The data below should be printed in full, exactly, and without any of its images.

Entries supplied below:

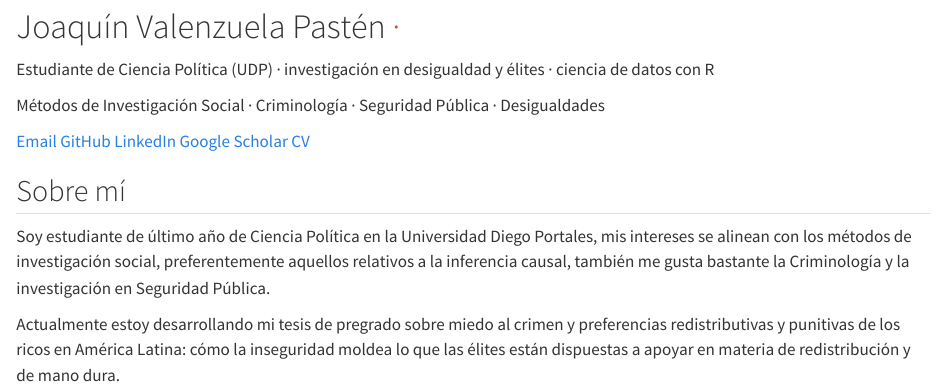
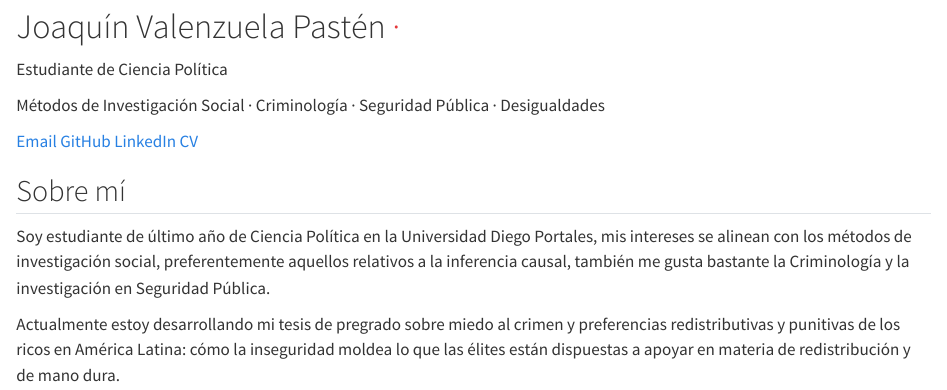
Before and after one commit to joaquinvapasten/joaquinvapasten.github.io, a Quarto document (index.qmd): the page in a window 1100 px wide, from 730 px down. Rendered offline with R 4.5, knitr and Pandoc in place of Quarto, with nearby package versions.

Commit message:
Portada: simplifica rol a 'Estudiante de Ciencia Política'; quita Google Scholar; vacia centro del footer

```diff
--- a/_quarto.yml
+++ b/_quarto.yml
@@ -39,7 +39,7 @@ website:
   page-footer:
     border: false
     left: "© 2026 Joaquín"
-    center: "Estratificación · desigualdad · métodos cuantitativos"
+    center: ""
     right: "Hecho con [Quarto](https://quarto.org)"
 
 format:
--- a/index.qmd
+++ b/index.qmd
@@ -9,14 +9,13 @@ page-layout: full
 
 ::: {.hero__text}
 <h1 class="hero__name">Joaquín Valenzuela Pastén&nbsp;<span style="color:#e5383b">·</span></h1>
-<p class="hero__role">Estudiante de Ciencia Política (UDP) · investigación en desigualdad y élites · ciencia de datos con R</p>
+<p class="hero__role">Estudiante de Ciencia Política</p>
 <p class="hero__tags">Métodos de Investigación Social · Criminología · Seguridad Pública · Desigualdades</p>
 
 ::: {.btn-link-row}
 [Email](mailto:joaquinvapasten@gmail.com){.pill}
 [GitHub](https://github.com/joaquinvapasten){.pill}
 [LinkedIn](https://www.linkedin.com/in/joaqu%C3%ADn-valenzuela-past%C3%A9n-66ba12273/){.pill}
-[Google Scholar](https://scholar.google.com){.pill}
 [CV](cv.qmd){.pill}
 :::
 :::
```
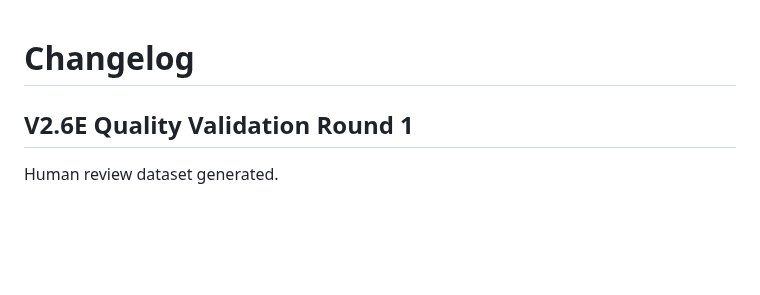
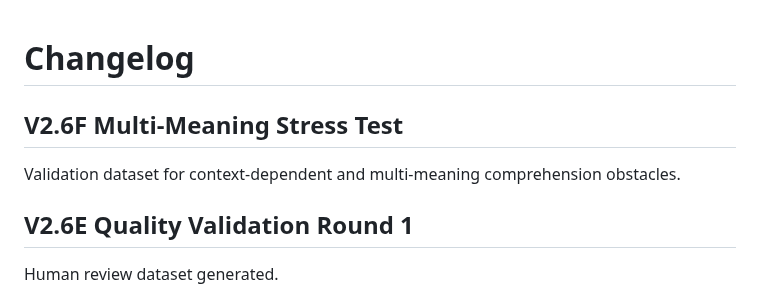
Before and after one commit to sunjade493-wq/video-english-assistant, a Markdown page: CHANGELOG.md, the part around the change. Rendered like a GitHub page; blank space fills up the shorter version.

Commit message:
Add V2.6F multi-meaning stress test

```diff
--- a/CHANGELOG.md
+++ b/CHANGELOG.md
@@ -1,4 +1,9 @@
 # Changelog
+
+## V2.6F Multi-Meaning Stress Test
+
+Validation dataset for context-dependent and multi-meaning comprehension obstacles.
+
 
 ## V2.6E Quality Validation Round 1
 
```
Also changed, not shown: V2.6F_Multi_Meaning_Stress_Test.md (added, +361 -0 lines).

End of Entries supplied.

■ Result of this exercise
Before and after one commit to joaquinvapasten/joaquinvapasten.github.io, a Quarto document (index.qmd): the page in a window 1100 px wide, from 730 px down. Rendered offline with R 4.5, knitr and Pandoc in place of Quarto, with nearby package versions.

Commit message:
Portada: simplifica rol a 'Estudiante de Ciencia Política'; quita Google Scholar; vacia centro del footer

```diff
--- a/_quarto.yml
+++ b/_quarto.yml
@@ -39,7 +39,7 @@ website:
   page-footer:
     border: false
     left: "© 2026 Joaquín"
-    center: "Estratificación · desigualdad · métodos cuantitativos"
+    center: ""
     right: "Hecho con [Quarto](https://quarto.org)"
 
 format:
--- a/index.qmd
+++ b/index.qmd
@@ -9,14 +9,13 @@ page-layout: full
 
 ::: {.hero__text}
 <h1 class="hero__name">Joaquín Valenzuela Pastén&nbsp;<span style="color:#e5383b">·</span></h1>
-<p class="hero__role">Estudiante de Ciencia Política (UDP) · investigación en desigualdad y élites · ciencia de datos con R</p>
+<p class="hero__role">Estudiante de Ciencia Política</p>
 <p class="hero__tags">Métodos de Investigación Social · Criminología · Seguridad Pública · Desigualdades</p>
 
 ::: {.btn-link-row}
 [Email](mailto:joaquinvapasten@gmail.com){.pill}
 [GitHub](https://github.com/joaquinvapasten){.pill}
 [LinkedIn](https://www.linkedin.com/in/joaqu%C3%ADn-valenzuela-past%C3%A9n-66ba12273/){.pill}
-[Google Scholar](https://scholar.google.com){.pill}
 [CV](cv.qmd){.pill}
 :::
 :::
```
Before and after one commit to sunjade493-wq/video-english-assistant, a Markdown page: CHANGELOG.md, the part around the change. Rendered like a GitHub page; blank space fills up the shorter version.

Commit message:
Add V2.6F multi-meaning stress test

```diff
--- a/CHANGELOG.md
+++ b/CHANGELOG.md
@@ -1,4 +1,9 @@
 # Changelog
+
+## V2.6F Multi-Meaning Stress Test
+
+Validation dataset for context-dependent and multi-meaning comprehension obstacles.
+
 
 ## V2.6E Quality Validation Round 1
 
```
Also changed, not shown: V2.6F_Multi_Meaning_Stress_Test.md (added, +361 -0 lines).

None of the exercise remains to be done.